The vessel had been surrounded by sea lions, according to Marsden, and the action in the video was an attempt to make them leave.
“Before we set, I threw it to see how long it would take for the sea lions before they would come back to the boat, and it didn’t take very long for them to get back, to before (he) put the banger in,” said Marsden.
He said that the sea lions had been preventing the test from getting done, and the fishermen from doing their jobs.
“I personally have gotten attacked by a sea lion, three years ago, and safety is number one in my operation, to myself, and my crew, and the boat,” said Marsden.
“What we were trying to do as well is get those sea lions away from us, from the boat, so that at least we can do what we’re trying to do, get the fish without having our lives in danger. Anybody that’s ever been bitten by a sea lion the way that I have, don’t take long to come to the conclusion that they don’t want that to happen a second time, to them or any of the crew on board.”
He said it was understandable that the general public wouldn’t know how the herring fishery worked.
“When they see something like that (the video) it automatically puts a black cloud over the fishermen on the BC coast, which is very unfortunate,” said Marsden.
“I can understand how it happens, but it also makes me cranky when the media does something like that without having the other side of the story.”
He compared the use of the explosive to a hiker taking bear repellent with them during the salmon run.
“I think that’s where the name bear banger comes from,” said Marsden.
“That’s a similar situation here, except it’s a creature in the ocean where we’re trying to make a living.

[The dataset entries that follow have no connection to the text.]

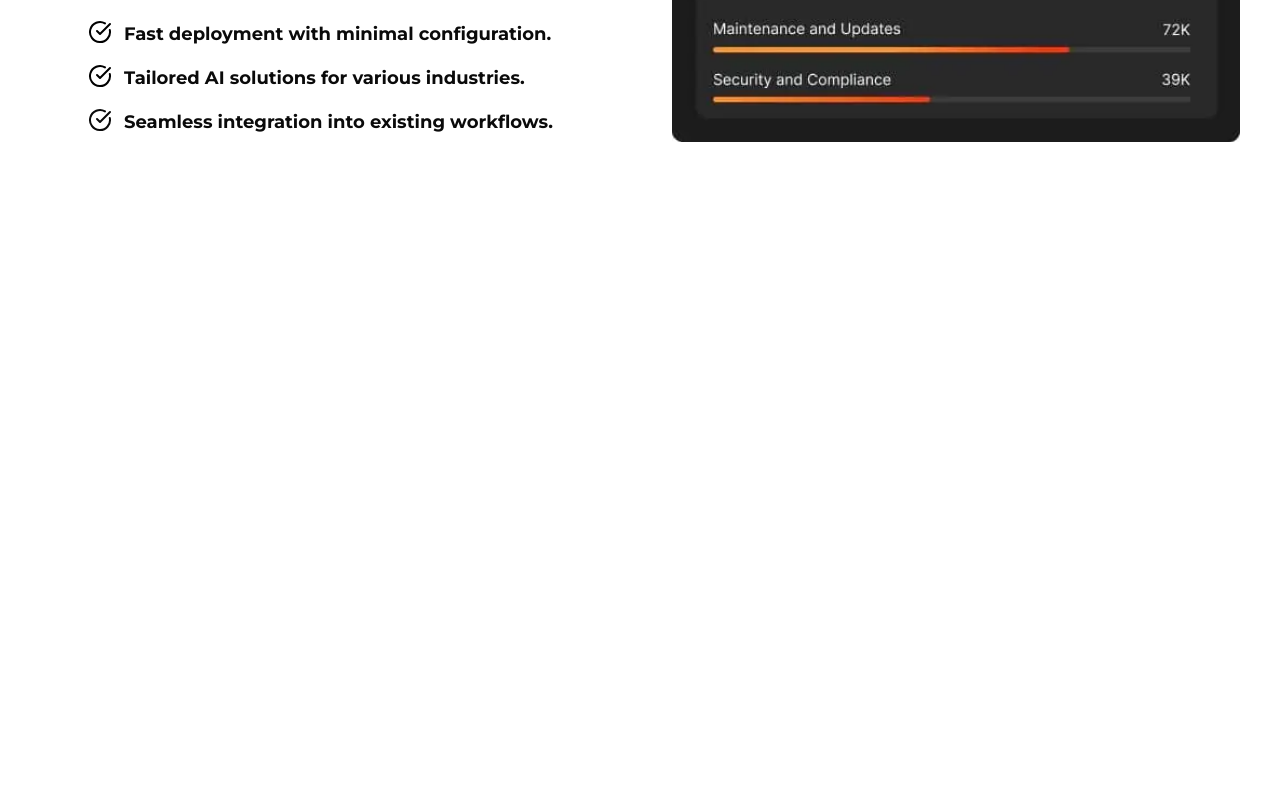
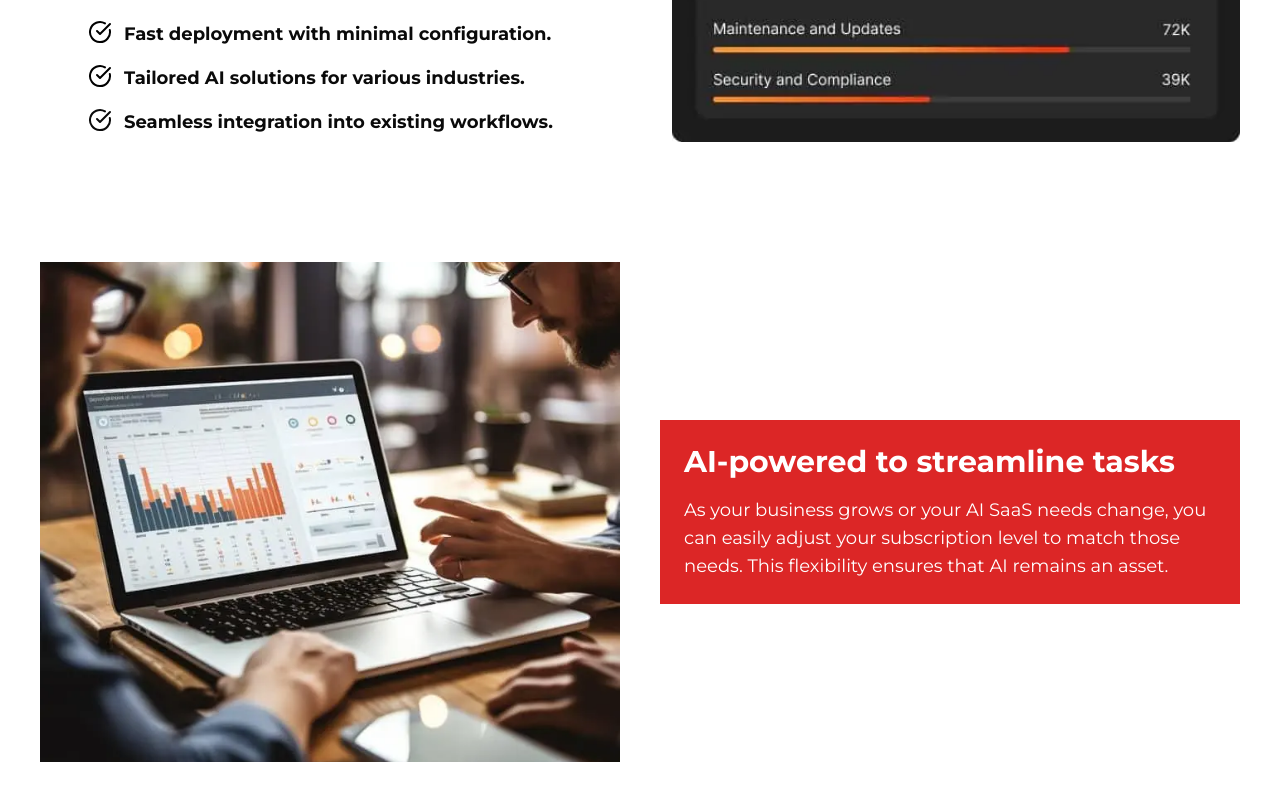
Before and after one commit to ajaypoddar78890/New-AJ-AI, a Next.js app: page / in a window 1280 px wide. Shown: the part 3574-4374 px from the top of the page. Before the commit the page ends 3796 px from the top, so only its background shows below. Built offline with nearby package versions, Linux system fonts and the light colour scheme.

Commit message:
added the new section aipowerd

```diff
--- a/app/(landing)/page.tsx
+++ b/app/(landing)/page.tsx
@@ -2,6 +2,7 @@ import Header from "../../components/landingpage/header";
 import Hero from "../../components/landingpage/Hero";
 import HoverCard from "@/components/landingpage/hover-cards";
 import Solution from "@/components/landingpage/solution";
+import Aipowerd from "@/components/landingpage/aipowerd";
 
 export default function Home() {
   return (
@@ -10,6 +11,7 @@ export default function Home() {
       <Hero />
       <HoverCard />
       <Solution />
+      <Aipowerd />
     </div>
   );
 }
--- /dev/null
+++ b/components/landingpage/aipowerd.tsx
@@ -0,0 +1,40 @@
+import React from "react";
+import Image from "next/image";
+
+const AIPowerd = () => {
+  return (
+    <div className="aipowed-section px-10 py-10">
+      <div className="container mx-auto max-w-7xl">
+        <div className="grid md:grid-cols-2 gap-10">
+
+          <div className="left w-full relative" style={{ height: "500px" }}>
+
+            <Image
+              alt="ai-powered-image"
+              src="/assets/images/aipowerdimg.webp"
+              layout="fill"
+              objectFit="cover"
+              className="object-cover"
+            />
+          </div>
+
+          {/* Right Side: Content */}
+          <div className="right w-full flex flex-col justify-center">
+            <div className="content p-6 bg-red-600 text-white">
+              <h2 className="text-3xl font-bold mb-4">
+                AI-powered to streamline tasks
+              </h2>
+              <p className="text-lg">
+                As your business grows or your AI SaaS needs change, you can
+                easily adjust your subscription level to match those needs. This
+                flexibility ensures that AI remains an asset.
+              </p>
+            </div>
+          </div>
+        </div>
+      </div>
+    </div>
+  );
+};
+
+export default AIPowerd;
```
Also changed, not shown: public/assets/images/aipowerdimg.webp (added).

That’s about the best comparison I could give.”
He was also glad that the video was getting widely viewed.
“At least they’re getting educated on when they do hear and read in papers and so on and so forth about the battle we’re having out here,” said Marsden.

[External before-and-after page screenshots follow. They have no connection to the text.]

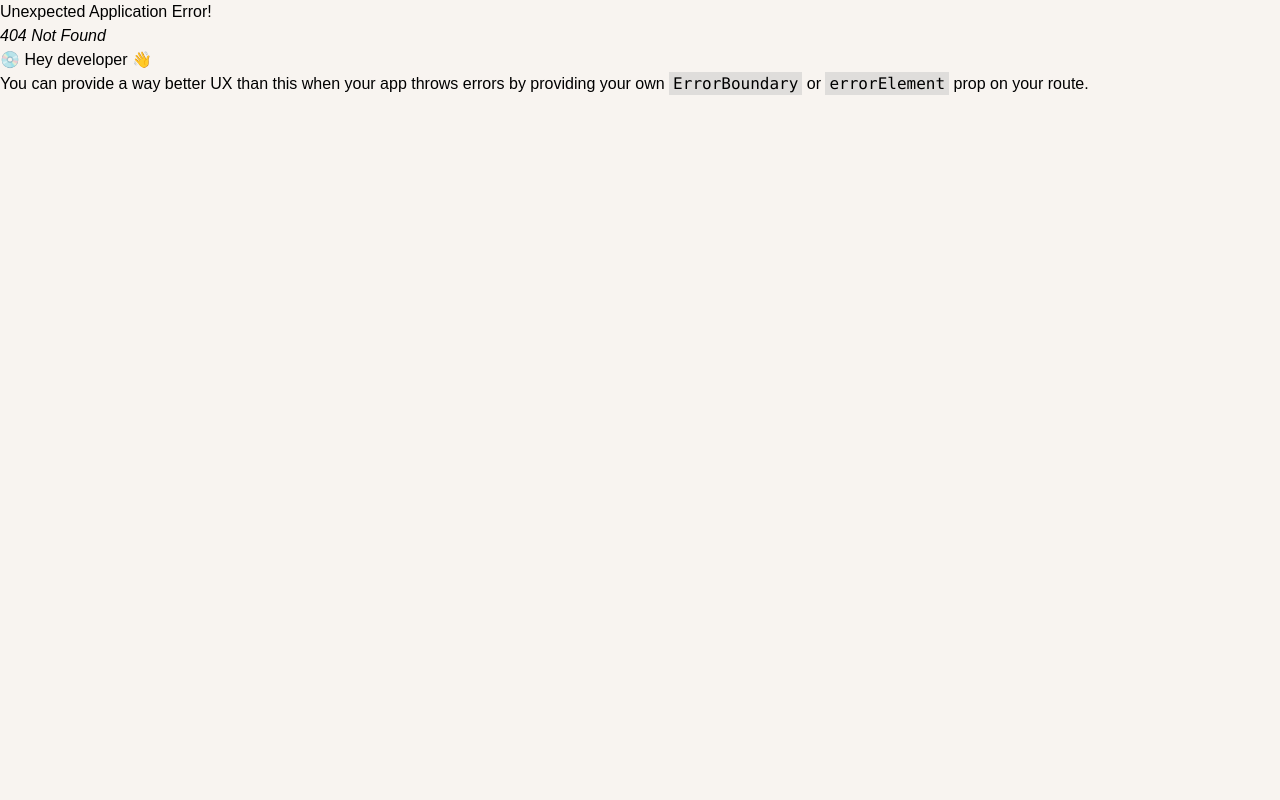
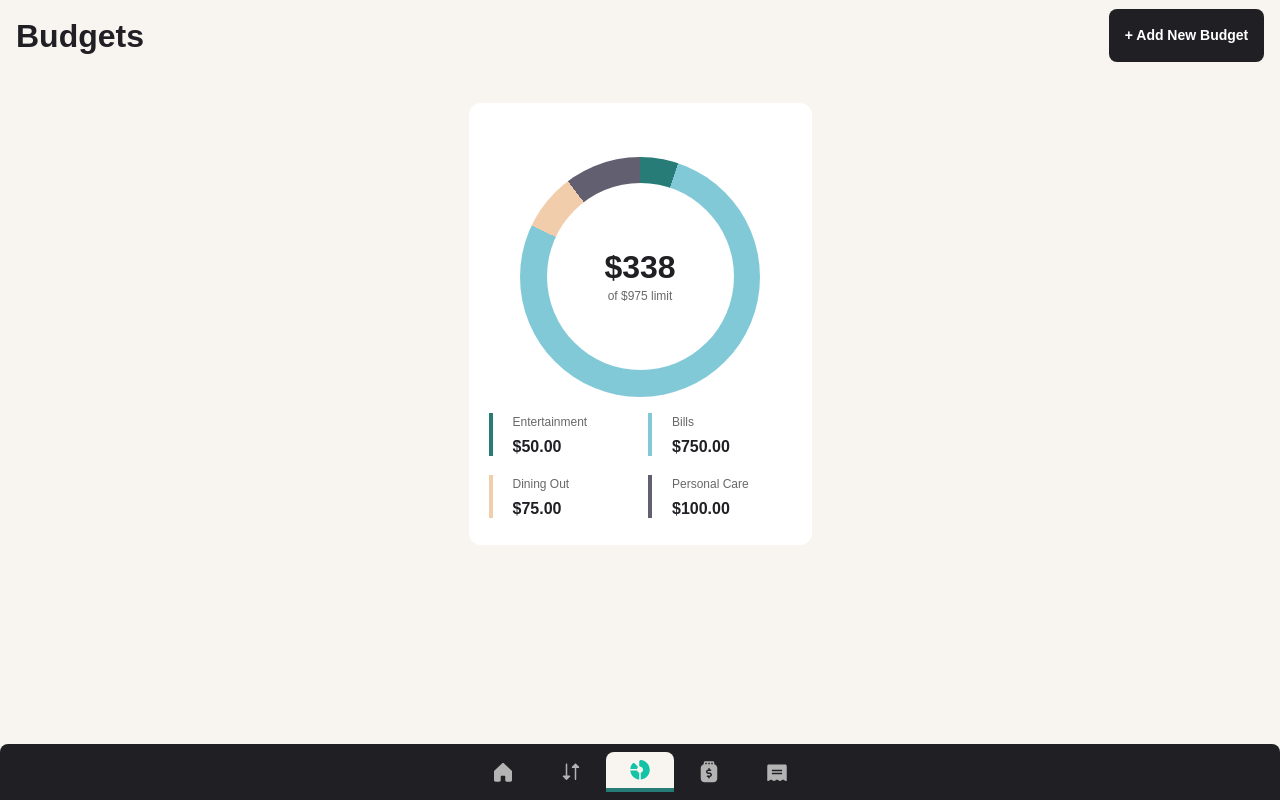
Before and after one commit to NikaNishnianidze/Personal-Finance-App, a React (Vite) app: page /home/budget in a window 1280 px wide. Before the commit this address had no page. Built offline with nearby package versions, Linux system fonts and the light colour scheme.

Commit message:
add Budgets component

```diff
--- a/src/main.tsx
+++ b/src/main.tsx
@@ -9,6 +9,7 @@ import UserProvider from "./context/UserProvider";
 import Home from "./pages/Home";
 import NavigationLayout from "./Layout/NavigationLayout";
 import Transactions from "./pages/Transactions";
+import Budgets from "./pages/Budgets";
 
 const router = createBrowserRouter([
   {
@@ -37,6 +38,10 @@ const router = createBrowserRouter([
         path: "/home/transactions",
         element: <Transactions />,
       },
+      {
+        path: "/home/budget",
+        element: <Budgets />,
+      },
     ],
   },
 ]);
--- /dev/null
+++ b/src/pages/Budgets.tsx
@@ -0,0 +1,81 @@
+import { useUser } from "../context/UserProvider";
+
+export default function Budgets() {
+  const { finance } = useUser();
+  const spentBudget = finance.transactions.filter((t) => {
+    const d = new Date(t.date);
+    return (
+      d.getMonth() === 7 &&
+      (t.category === "Bills" ||
+        t.category === "Personal Care" ||
+        t.category === "Dining Out" ||
+        t.category === "Entertainment")
+    );
+  });
+  const totalSpentBudget = spentBudget.reduce(
+    (acc, item) => acc + item.amount,
+    0
+  );
+  return (
+    <div className="flex flex-col items-center py-[9px] px-[16px]">
+      <div className="first-line flex items-center justify-between w-full">
+        <p className="text-[32px] text-[#201F24] font-bold">Budgets</p>
+        <button className="w-[155px] rounded-[8px] text-white font-bold py-[16px] text-[14px] text-center bg-[#201F24]">
+          + Add New Budget
+        </button>
+      </div>
+      <div className="budgets-box w-[343px] mt-[41px] bg-white rounded-[12px] py-[24px] px-[20px]">
+        <div className="center-budget-cirle flex justify-center">
+          <div
+            className="budget-circle flex justify-center items-center w-[240px] h-[240px] mt-[29.5px] rounded-full mt-[20px] "
+            style={{
+              background: `conic-gradient(
+      ${finance.budgets
+        .map((b, i, arr) => {
+          const total = arr.reduce((acc, cur) => acc + cur.maximum, 0);
+          const percent = (b.maximum / total) * 100;
+          const start = arr
+            .slice(0, i)
+            .reduce((acc, cur) => acc + (cur.maximum / total) * 100, 0);
+          return `${b.theme} ${start}% ${start + percent}%`;
+        })
+        .join(", ")}
+    )`,
+            }}
+          >
+            <div className="white w-[187px] h-[187px] rounded-full bg-white flex flex-col items-center justify-center">
+              <p className="text-[#201F24] text-[32px] font-bold leading-[120%]">
+                ${Math.abs(totalSpentBudget)}
+              </p>
+              <p className="text-[12px] text-[#696868] font-normal leading-[150%]">
+                of $
+                {finance.budgets.reduce((acc, item) => acc + item.maximum, 0)}{" "}
+                limit
+              </p>
+            </div>
+          </div>
+        </div>
+        <div className="budgets-list w-[303px] flex flex-wrap items-center mt-[16px] gap-[16px]">
+          {finance.budgets.map((item) => {
+            return (
+              <div key={item.theme} className="w-[143.5px] flex gap-[20px]">
+                <div
+                  className="rectangle w-[4px] h-[43px]"
+                  style={{ background: item.theme }}
+                ></div>
+                <div className="info flex flex-col gap-[4px]">
+                  <p className="text-[#696868] text-[12px] font-normal leading-[150%]">
+                    {item.category}
+                  </p>
+                  <p className="text-[#201F24] tex-[14px] font-bold leading-[150%]">
+                    ${item.maximum.toFixed(2)}
+                  </p>
+                </div>
+              </div>
+            );
+          })}
+        </div>
+      </div>
+    </div>
+  );
+}
--- a/src/pages/Home.tsx
+++ b/src/pages/Home.tsx
@@ -74,7 +74,6 @@ export default function Home() {
     (acc, item) => acc + item.amount,
     0
   );
-  console.log(totalSpentBudget);
 
   const duesoonTotal = recurringDueSoon.reduce((sum, tx) => sum + tx.amount, 0);
   return (
```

“There’s nobody out here that is deliberately going out to kill sea lions. I don’t have a gun on the boat, I’ve never had a gun on the boat for many, many years, and I have no intention of bringing one aboard, but if myself and the crew is threatened by sea lions and prevented from doing our job, I figure the least I can do is set off a bear bomb to try and scare them away from us. If people think that’s a ridiculous, crazy thing to do, and I should be thrown in jail, bring in the cops with handcuffs and take me away, because I will not stop protecting myself and the crew on the boat.”
He also hoped the federal fisheries department (DFO) would speak with him about the incident.
As for anything he could have changed in the video, Marsden wished that there hadn’t been laughter, though he did say that if a person can’t laugh “every once in a while”, they might as well dig a hole and climb in.
“As for the bear bomb, I have no regrets whatsoever about chucking it in,” said Marsden.
“If I had more aboard the boat, I would do it again every time I had to. I don’t do it just because I want to do it, but if I feel that it’s necessary to be done, every time.”
In response to a request for comment about the video, DFO supplied the following statement:
“Fisheries and Oceans Canada is aware of a video showing a man throwing what appears to be a lit noisemaking device known as a “bear banger” into a crowd of sea lions in the Strait of Georgia.
DFO fishery officers from Nanaimo and Campbell River are aware and investigating whether the incident contravenes Section 7 of the Marine Mammal Regulations, which make it illegal to disturb, harm or kill marine mammals. Charges may be laid.
DFO reminds fishers and the public that it is illegal to disturb or harm marine mammals by any means, including by use of acoustic deterrents. Anyone witnessing a potential contravention of the Marine Mammal Regulations should contact their local fishery officer detachment or call 1-800-465-4336 (all of British Columbia) or 604-607-4186 (greater Vancouver).”